-- Data listing follows --

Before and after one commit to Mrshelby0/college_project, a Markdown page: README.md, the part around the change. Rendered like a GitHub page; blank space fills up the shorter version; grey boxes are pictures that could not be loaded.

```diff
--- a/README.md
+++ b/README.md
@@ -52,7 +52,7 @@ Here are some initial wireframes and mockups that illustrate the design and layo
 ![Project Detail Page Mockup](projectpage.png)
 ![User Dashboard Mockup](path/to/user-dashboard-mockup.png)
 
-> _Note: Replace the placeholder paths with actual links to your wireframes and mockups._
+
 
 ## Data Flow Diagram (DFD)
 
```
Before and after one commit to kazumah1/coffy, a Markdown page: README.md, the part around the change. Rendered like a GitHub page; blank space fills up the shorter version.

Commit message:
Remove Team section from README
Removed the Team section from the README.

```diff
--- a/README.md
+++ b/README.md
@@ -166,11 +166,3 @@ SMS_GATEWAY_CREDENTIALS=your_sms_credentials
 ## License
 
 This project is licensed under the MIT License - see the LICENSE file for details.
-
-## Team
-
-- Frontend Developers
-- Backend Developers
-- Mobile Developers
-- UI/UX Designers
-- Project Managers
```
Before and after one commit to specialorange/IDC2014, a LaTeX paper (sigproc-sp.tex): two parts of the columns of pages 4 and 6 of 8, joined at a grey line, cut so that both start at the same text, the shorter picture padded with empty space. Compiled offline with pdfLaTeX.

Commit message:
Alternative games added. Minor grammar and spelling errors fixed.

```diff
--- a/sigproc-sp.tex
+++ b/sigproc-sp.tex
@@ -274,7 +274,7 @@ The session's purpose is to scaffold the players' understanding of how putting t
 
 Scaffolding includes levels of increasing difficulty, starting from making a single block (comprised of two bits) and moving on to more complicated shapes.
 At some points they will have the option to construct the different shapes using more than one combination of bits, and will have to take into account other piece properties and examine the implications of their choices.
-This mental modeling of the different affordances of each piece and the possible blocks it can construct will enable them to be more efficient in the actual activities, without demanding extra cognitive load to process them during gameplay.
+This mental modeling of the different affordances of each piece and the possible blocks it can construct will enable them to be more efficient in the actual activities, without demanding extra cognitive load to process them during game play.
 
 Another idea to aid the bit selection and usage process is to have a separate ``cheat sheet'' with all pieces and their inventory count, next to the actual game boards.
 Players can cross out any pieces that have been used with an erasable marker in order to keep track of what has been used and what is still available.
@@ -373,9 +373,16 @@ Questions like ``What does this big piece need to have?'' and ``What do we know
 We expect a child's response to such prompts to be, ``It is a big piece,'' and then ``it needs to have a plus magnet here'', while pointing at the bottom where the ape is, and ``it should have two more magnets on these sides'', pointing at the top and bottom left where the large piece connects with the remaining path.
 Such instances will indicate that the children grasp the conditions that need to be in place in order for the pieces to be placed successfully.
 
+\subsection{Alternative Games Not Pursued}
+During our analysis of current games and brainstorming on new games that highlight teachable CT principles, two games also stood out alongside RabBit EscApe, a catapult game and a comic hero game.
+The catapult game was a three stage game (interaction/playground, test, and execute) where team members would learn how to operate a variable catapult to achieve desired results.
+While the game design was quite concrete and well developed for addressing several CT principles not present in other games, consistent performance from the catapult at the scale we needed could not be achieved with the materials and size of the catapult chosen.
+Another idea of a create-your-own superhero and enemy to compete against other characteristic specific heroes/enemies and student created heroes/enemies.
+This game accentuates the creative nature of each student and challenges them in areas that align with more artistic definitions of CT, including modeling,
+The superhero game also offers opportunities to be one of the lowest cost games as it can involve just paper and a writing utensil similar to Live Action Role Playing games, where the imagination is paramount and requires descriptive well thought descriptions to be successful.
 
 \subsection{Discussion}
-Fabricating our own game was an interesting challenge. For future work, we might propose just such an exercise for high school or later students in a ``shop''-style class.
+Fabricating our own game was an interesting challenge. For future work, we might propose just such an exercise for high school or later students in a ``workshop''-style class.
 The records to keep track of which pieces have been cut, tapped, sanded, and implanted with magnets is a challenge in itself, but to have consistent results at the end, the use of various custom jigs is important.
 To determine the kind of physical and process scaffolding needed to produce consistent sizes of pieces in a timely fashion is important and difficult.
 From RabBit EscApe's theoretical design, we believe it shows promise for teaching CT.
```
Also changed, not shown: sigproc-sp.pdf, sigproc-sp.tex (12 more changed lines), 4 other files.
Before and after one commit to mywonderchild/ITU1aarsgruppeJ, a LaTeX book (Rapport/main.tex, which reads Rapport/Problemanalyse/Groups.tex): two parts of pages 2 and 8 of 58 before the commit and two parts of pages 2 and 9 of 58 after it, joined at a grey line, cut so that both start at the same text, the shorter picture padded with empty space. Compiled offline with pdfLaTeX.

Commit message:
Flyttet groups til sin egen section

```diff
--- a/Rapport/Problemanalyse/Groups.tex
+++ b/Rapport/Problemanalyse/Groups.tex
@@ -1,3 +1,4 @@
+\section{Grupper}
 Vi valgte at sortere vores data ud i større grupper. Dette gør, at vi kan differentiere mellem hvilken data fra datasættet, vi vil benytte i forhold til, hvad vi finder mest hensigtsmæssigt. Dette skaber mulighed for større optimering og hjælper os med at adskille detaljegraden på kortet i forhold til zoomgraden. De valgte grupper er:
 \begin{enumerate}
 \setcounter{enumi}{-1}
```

-- Data listing concluded --

Aim of the task: Filter the entries down to the lines that include the string "sigproc".

Solved problem:
Before and after one commit to specialorange/IDC2014, a LaTeX paper (sigproc-sp.tex): two parts of the columns of pages 4 and 6 of 8, joined at a grey line, cut so that both start at the same text, the shorter picture padded with empty space. Compiled offline with pdfLaTeX.
--- a/sigproc-sp.tex
+++ b/sigproc-sp.tex
Also changed, not shown: sigproc-sp.pdf, sigproc-sp.tex (12 more changed lines), 4 other files.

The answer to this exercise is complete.